Segment Start: Data for review

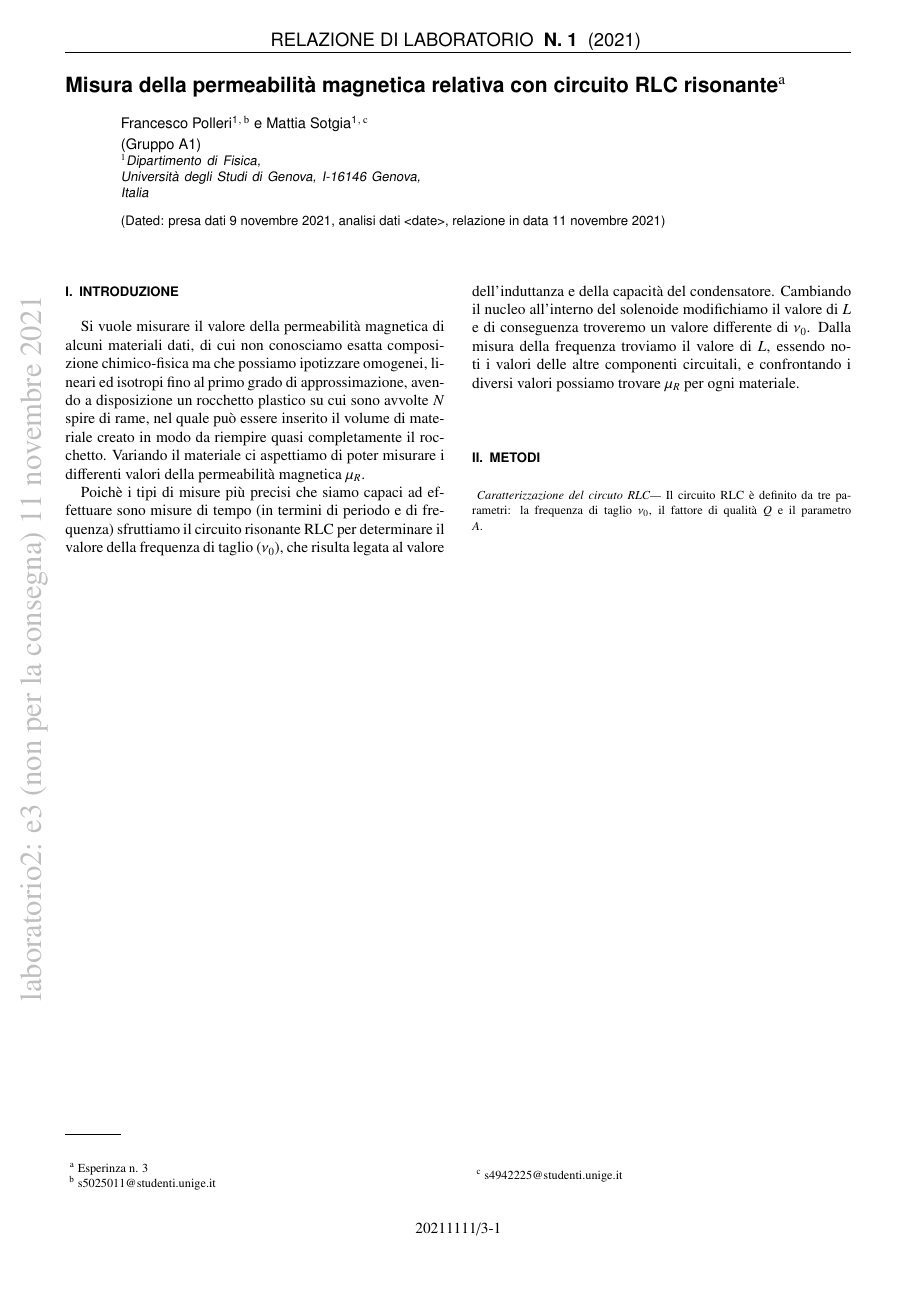
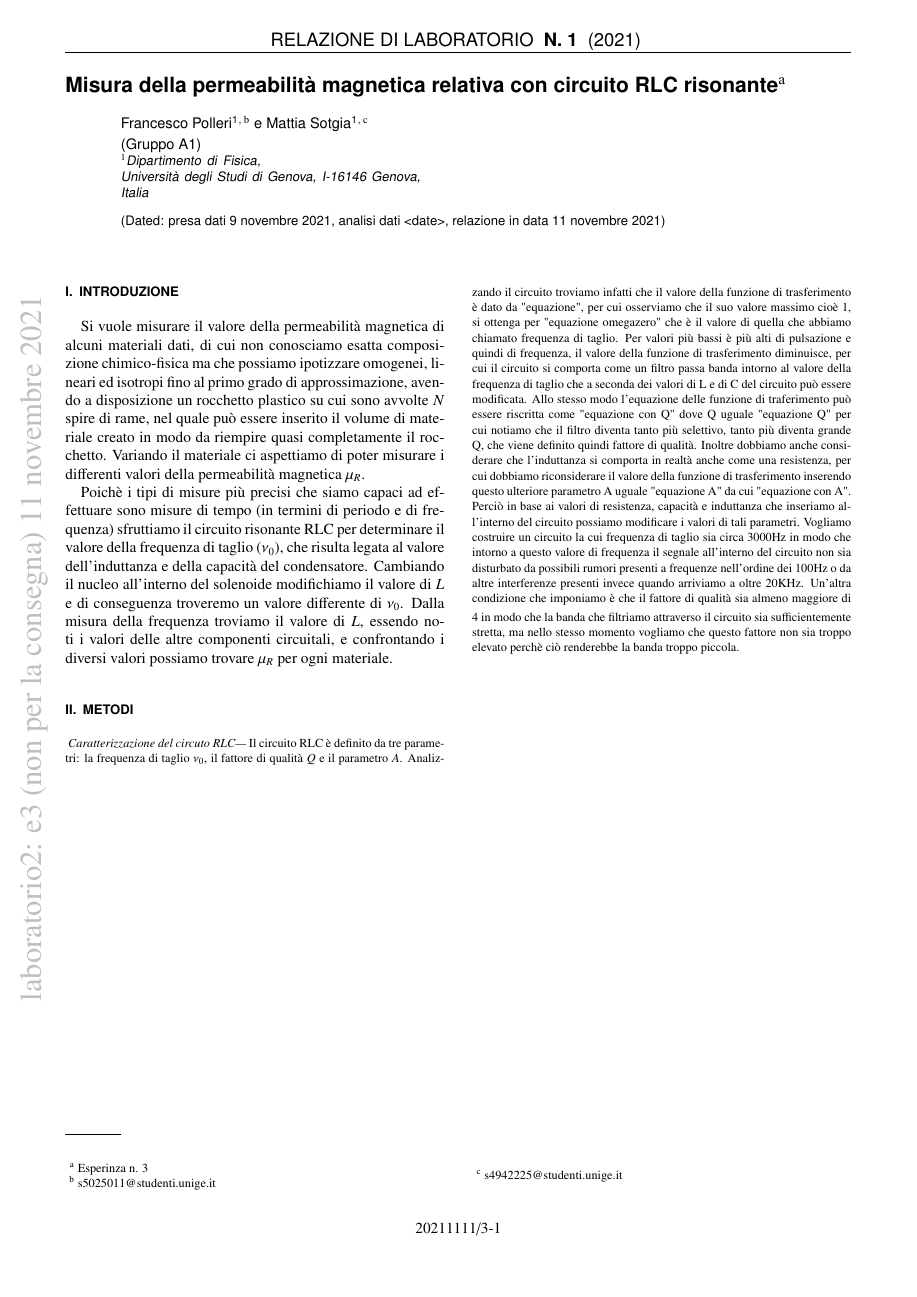
Before and after one commit to mattiasotgia/Lab2, a LaTeX paper (esperienza_3__misura_permeabilita_magnetica/relazione/esperienza_3_2021_11_07.tex): the whole page. The pictures show the PDF file esperienza_3__misura_permeabilita_magnetica/relazione/esperienza_3_2021_11_07.pdf that the author committed with the source.

Commit message:
Continuazione relazione

```diff
--- a/esperienza_3__misura_permeabilita_magnetica/relazione/esperienza_3_2021_11_07.tex
+++ b/esperienza_3__misura_permeabilita_magnetica/relazione/esperienza_3_2021_11_07.tex
@@ -74,7 +74,8 @@ Poichè i tipi di misure più precisi che siamo capaci ad effettuare sono misure
 
 
 \begin{methods}{Metodi}
-    \textit{Caratterizzazione del circuto RLC---} Il circuito RLC è definito da tre parametri: la frequenza di taglio $\nu_0$, il fattore di qualità $Q$ e il parametro $A$.
+    \textit{Caratterizzazione del circuto RLC---} Il circuito RLC è definito da tre parametri: la frequenza di taglio $\nu_0$, il fattore di qualità $Q$ e il parametro $A$. Analizzando il circuito troviamo infatti che il valore della funzione di trasferimento è dato da "equazione", per cui osserviamo che il suo valore massimo cioè 1, si ottenga per "equazione omegazero" che è il valore di quella che abbiamo chiamato frequenza di taglio. Per valori più bassi è più alti di pulsazione e quindi di frequenza, il valore della funzione di trasferimento diminuisce, per cui il circuito si comporta come un filtro passa banda intorno al valore della frequenza di taglio che a seconda dei valori di L e di C del circuito può essere modificata. Allo stesso modo l'equazione delle funzione di traferimento può essere riscritta come "equazione con Q" dove Q uguale "equazione Q" per cui notiamo che il filtro diventa tanto più selettivo, tanto più diventa grande Q, che viene definito quindi fattore di qualità. Inoltre dobbiamo anche considerare che l'induttanza si comporta in realtà anche come una resistenza, per cui dobbiamo riconsiderare il valore della funzione di trasferimento inserendo questo ulteriore parametro A uguale "equazione A" da cui "equazione con A".
+    Perciò in base ai valori di resistenza, capacità e induttanza che inseriamo all'interno del circuito possiamo modificare i valori di tali parametri. Vogliamo costruire un circuito la cui frequenza di taglio sia circa 3000Hz in modo che intorno a questo valore di frequenza il segnale all'interno del circuito non sia disturbato da possibili rumori presenti a frequenze nell'ordine dei 100Hz o da altre interferenze presenti invece quando arriviamo a oltre 20KHz. Un'altra condizione che imponiamo è che il fattore di qualità sia almeno maggiore di 4 in modo che la banda che filtriamo attraverso il circuito sia sufficientemente stretta, ma nello stesso momento vogliamo che questo fattore non sia troppo elevato perchè ciò renderebbe la banda troppo piccola.
 
     % \begin{figure}
     %     \begin{circuitikz}
```
Also changed, not shown: esperienza_3__misura_permeabilita_magnetica/relazione/esperienza_3_2021_11_07.pdf, 1 other file.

Segment End: Data for review

[What this task involves]:
Search the entries above for the word "file", and copy every line where it occurs.

[Response to this task]:
Before and after one commit to mattiasotgia/Lab2, a LaTeX paper (esperienza_3__misura_permeabilita_magnetica/relazione/esperienza_3_2021_11_07.tex): the whole page. The pictures show the PDF file esperienza_3__misura_permeabilita_magnetica/relazione/esperienza_3_2021_11_07.pdf that the author committed with the source.
Also changed, not shown: esperienza_3__misura_permeabilita_magnetica/relazione/esperienza_3_2021_11_07.pdf, 1 other file.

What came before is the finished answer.